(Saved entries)
+++++

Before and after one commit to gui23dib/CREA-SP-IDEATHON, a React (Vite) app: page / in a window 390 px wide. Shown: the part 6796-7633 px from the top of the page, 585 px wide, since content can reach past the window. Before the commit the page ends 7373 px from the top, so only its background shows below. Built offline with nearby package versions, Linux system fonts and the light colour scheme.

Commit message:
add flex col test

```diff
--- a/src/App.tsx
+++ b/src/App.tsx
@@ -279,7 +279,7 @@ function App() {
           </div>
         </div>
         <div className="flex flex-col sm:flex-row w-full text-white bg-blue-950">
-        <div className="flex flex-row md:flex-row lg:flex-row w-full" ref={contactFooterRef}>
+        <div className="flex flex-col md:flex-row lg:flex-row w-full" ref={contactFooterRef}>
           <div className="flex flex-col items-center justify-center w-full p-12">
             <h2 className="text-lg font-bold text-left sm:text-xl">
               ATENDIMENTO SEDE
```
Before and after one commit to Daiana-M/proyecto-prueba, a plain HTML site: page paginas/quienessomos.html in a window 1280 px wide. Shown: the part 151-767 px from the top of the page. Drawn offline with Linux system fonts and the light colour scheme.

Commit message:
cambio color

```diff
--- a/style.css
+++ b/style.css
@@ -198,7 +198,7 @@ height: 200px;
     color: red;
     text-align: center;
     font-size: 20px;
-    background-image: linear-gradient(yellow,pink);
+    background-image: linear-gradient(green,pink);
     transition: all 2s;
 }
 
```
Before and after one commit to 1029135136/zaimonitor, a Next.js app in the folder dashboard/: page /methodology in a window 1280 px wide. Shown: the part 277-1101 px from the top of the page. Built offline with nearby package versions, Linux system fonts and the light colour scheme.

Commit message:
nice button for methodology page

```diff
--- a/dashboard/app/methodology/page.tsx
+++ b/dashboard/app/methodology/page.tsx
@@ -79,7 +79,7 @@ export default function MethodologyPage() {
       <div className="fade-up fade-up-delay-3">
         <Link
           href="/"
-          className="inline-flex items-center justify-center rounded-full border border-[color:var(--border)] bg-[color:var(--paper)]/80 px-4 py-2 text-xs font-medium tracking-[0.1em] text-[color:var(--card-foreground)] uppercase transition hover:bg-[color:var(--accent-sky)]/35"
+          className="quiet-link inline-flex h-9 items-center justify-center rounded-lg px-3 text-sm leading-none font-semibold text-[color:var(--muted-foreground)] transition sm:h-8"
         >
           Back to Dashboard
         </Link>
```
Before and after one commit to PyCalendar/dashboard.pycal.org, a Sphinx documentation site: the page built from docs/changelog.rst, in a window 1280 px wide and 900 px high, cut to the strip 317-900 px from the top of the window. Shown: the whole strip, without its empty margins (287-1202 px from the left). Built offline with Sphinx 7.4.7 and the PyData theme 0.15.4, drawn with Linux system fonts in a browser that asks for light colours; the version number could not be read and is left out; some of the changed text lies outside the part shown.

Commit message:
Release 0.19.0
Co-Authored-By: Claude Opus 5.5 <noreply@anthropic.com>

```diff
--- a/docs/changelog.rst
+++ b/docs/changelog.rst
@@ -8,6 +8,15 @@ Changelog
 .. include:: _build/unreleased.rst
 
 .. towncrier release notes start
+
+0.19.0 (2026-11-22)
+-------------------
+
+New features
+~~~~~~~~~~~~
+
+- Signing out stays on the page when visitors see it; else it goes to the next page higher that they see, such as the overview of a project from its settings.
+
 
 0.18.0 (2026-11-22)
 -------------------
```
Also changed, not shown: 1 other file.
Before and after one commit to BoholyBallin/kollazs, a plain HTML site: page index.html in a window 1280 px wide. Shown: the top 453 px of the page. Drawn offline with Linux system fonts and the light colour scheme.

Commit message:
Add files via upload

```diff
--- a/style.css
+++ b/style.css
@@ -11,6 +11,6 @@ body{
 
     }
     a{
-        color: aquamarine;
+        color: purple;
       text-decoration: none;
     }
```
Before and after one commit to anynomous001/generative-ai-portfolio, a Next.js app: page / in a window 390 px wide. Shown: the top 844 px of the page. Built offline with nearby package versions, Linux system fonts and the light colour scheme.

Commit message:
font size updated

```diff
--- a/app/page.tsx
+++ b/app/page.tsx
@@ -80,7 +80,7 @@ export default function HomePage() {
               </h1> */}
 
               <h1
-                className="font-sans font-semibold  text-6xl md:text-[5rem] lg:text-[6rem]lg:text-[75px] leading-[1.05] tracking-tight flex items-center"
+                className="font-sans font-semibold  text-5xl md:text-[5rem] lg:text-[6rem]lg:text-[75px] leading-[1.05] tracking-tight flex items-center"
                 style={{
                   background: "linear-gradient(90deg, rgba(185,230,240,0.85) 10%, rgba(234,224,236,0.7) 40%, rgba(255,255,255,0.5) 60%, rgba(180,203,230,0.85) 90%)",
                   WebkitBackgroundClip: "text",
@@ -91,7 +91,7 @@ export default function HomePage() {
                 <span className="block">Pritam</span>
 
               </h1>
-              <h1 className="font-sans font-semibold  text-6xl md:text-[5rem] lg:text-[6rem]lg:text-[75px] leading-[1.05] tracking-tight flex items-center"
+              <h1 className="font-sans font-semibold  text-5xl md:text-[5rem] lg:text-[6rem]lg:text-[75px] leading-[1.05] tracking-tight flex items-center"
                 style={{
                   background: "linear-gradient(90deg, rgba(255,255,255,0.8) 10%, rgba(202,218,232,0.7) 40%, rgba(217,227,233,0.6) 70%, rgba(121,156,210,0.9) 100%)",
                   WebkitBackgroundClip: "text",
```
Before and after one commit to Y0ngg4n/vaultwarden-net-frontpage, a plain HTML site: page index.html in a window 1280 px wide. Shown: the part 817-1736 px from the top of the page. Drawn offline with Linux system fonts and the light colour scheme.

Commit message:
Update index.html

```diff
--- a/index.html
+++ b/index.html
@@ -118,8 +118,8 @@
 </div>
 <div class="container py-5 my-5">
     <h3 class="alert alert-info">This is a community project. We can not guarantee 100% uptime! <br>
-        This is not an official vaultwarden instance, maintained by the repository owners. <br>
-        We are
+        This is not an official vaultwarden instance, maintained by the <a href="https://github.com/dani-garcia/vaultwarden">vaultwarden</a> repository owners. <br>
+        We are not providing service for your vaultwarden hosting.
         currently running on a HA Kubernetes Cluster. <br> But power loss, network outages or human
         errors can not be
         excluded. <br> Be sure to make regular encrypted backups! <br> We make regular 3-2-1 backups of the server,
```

+++++

Each line above that contains "full" counts once; report the resulting number and nothing else.

5